Many such cases involve women aged between 17 and 25 years. Such abortions are also responsible for the rise in mental illnesses, a Kenya Medical Association (KMA) conference in Kilifi County heard on Thursday.
The participants said that many abortion cases had resulted in death.
“The number of unsafe abortions is still high but it is under-reported. It is about 30 to 40 per cent bed occupancy,” said Kisumu Medical and Education Trust (Kmet) executive director Monica Ogutu.
Ms Ogutu blamed men and policy-makers for the rising cases of abortion in the country.
She said lack of family planning guidance for women and failure to make laws that support all women to procure safe abortions at hospitals were largely to blame.
“Men are a huge let-down. Some actually tell their women statements such as, ‘Contraceptives are for sex workers I do not want to see those tablets in my house’ and these are women who no longer want to conceive.”
Ms Ogutu noted that some women use desperate methods such as swallowing disinfectants, drinking concentrated juices, strong tea and herbal concoctions to terminate pregnancies.
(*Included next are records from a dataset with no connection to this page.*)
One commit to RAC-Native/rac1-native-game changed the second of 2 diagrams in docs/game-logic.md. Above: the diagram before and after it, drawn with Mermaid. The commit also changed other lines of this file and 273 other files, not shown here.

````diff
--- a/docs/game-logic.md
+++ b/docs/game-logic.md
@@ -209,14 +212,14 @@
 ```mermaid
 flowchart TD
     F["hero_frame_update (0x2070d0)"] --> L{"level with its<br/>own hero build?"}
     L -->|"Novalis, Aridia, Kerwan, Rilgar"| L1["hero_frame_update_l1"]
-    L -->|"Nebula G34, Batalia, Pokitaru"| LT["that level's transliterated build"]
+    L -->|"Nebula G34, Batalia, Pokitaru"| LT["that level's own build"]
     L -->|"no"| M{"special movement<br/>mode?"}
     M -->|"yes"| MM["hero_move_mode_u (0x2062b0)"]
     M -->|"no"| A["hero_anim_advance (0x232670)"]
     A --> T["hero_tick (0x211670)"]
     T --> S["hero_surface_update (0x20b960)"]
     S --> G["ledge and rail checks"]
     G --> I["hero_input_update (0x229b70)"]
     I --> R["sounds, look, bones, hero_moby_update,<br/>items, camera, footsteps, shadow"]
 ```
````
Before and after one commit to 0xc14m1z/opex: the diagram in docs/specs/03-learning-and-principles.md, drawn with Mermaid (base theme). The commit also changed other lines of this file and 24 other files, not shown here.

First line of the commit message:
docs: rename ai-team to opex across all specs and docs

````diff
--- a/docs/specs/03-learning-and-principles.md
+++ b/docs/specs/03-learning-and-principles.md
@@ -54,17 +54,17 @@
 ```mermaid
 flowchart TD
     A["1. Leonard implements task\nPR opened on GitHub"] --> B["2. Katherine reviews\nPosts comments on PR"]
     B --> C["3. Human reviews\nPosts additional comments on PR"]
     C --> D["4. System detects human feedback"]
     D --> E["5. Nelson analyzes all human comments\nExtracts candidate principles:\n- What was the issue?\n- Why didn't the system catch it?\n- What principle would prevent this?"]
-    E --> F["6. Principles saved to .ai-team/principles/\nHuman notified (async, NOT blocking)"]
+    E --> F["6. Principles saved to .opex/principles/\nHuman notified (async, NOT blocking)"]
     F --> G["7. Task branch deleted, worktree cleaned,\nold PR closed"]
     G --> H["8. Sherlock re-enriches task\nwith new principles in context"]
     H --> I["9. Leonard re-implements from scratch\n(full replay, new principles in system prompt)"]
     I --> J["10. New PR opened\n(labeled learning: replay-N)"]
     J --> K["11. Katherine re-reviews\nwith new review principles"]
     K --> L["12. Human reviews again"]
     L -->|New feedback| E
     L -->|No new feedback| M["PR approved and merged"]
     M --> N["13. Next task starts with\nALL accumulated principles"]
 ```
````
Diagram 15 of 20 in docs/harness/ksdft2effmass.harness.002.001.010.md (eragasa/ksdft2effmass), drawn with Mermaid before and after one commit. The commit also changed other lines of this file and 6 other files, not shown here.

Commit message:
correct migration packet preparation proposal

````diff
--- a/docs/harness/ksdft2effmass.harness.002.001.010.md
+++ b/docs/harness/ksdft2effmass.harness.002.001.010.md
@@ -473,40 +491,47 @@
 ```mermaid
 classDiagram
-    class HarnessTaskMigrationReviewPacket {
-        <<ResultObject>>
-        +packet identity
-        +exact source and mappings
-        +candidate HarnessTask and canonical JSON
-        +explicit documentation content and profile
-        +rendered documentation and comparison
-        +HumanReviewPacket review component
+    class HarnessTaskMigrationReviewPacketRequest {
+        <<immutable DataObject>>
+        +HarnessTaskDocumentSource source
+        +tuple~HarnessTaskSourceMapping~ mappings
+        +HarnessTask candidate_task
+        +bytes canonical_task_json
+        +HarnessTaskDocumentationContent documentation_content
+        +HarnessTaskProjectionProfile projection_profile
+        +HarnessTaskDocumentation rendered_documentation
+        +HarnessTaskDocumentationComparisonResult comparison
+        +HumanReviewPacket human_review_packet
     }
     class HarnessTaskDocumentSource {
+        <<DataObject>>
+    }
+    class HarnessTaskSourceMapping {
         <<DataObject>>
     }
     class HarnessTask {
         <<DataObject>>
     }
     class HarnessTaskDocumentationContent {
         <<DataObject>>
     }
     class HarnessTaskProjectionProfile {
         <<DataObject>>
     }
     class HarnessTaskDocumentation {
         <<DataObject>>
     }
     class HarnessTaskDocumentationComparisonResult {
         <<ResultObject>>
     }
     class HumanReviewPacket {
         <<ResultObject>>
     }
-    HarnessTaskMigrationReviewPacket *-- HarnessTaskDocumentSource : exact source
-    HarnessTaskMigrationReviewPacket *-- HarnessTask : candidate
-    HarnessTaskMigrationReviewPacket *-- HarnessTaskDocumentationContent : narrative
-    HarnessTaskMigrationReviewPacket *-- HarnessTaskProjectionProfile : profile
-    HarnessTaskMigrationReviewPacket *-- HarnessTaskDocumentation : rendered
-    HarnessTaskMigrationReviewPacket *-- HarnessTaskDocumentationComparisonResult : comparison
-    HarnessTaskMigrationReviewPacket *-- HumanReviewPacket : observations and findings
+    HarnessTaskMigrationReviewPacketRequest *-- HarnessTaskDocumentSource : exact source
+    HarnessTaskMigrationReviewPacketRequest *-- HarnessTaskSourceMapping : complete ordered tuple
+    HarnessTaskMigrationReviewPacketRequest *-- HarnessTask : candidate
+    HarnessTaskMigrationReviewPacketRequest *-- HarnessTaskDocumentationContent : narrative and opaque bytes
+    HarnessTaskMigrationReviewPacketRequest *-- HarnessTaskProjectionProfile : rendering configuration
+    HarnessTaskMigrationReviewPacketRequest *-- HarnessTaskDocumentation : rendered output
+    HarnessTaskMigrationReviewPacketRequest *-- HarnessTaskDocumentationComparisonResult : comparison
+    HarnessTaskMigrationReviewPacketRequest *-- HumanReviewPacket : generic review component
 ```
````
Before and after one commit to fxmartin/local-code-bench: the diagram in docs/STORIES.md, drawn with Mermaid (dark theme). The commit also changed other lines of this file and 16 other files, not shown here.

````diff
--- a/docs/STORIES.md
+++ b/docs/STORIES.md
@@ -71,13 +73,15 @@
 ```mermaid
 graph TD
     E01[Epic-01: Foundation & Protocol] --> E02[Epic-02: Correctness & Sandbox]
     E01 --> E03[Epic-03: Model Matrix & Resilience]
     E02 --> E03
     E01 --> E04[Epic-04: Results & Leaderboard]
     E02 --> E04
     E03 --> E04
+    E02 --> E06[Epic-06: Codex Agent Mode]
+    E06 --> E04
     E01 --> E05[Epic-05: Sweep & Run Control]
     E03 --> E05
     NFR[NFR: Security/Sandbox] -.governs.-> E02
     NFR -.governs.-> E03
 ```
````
Most of the patients say they turn to backstreet clinics to procure abortions due to lack of money, she said.
The Kmet boss said others feared being dumped by their boyfriends or being stigmatised by family and friends.
Nyanza, Western and Rift Valley are leading in cases of abortion.
Kenya Medical Association secretary Lukoye Atwoli said rape and incest that resulted in unwanted pregnancies were among the major reasons women developed mental illnesses.
Such women, Dr Atwoli said, suffered from anxiety and depression which interfered with their ability to work, their relationships and increased risk of suicide.